**Your objective**
Read through the material below and copy each line in which the word "level" occurs.

**Source data**
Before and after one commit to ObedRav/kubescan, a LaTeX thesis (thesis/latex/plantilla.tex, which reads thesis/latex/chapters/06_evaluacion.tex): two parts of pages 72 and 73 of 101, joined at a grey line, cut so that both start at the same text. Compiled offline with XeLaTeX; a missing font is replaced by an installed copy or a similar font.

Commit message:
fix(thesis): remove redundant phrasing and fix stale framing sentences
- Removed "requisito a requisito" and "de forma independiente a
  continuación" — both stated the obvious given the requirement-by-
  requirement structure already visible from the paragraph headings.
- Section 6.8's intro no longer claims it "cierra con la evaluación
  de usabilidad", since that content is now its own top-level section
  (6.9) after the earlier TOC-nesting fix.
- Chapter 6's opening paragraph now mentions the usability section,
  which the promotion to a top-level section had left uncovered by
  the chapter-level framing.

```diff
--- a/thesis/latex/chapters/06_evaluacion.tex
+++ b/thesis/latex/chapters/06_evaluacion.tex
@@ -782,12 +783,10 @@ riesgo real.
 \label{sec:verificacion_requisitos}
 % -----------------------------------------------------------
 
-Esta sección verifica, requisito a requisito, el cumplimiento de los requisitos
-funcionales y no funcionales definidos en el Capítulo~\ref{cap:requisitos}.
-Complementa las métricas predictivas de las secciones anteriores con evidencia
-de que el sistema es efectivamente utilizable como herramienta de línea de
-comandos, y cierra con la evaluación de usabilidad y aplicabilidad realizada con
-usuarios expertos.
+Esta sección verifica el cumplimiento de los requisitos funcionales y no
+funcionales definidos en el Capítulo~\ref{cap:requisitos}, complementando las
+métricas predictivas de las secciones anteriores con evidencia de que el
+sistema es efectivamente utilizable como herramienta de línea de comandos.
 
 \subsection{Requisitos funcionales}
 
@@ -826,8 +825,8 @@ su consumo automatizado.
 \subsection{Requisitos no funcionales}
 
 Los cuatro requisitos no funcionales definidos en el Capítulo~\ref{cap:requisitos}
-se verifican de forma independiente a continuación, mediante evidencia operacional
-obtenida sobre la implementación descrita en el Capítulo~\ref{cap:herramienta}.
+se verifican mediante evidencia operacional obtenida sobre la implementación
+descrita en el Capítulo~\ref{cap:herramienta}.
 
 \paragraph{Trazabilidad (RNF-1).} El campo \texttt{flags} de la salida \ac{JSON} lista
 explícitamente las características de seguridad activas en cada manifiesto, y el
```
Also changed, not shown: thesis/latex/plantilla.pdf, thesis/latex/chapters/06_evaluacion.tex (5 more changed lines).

**Response to this exercise**
  de usabilidad", since that content is now its own top-level section
  which the promotion to a top-level section had left uncovered by
  the chapter-level framing.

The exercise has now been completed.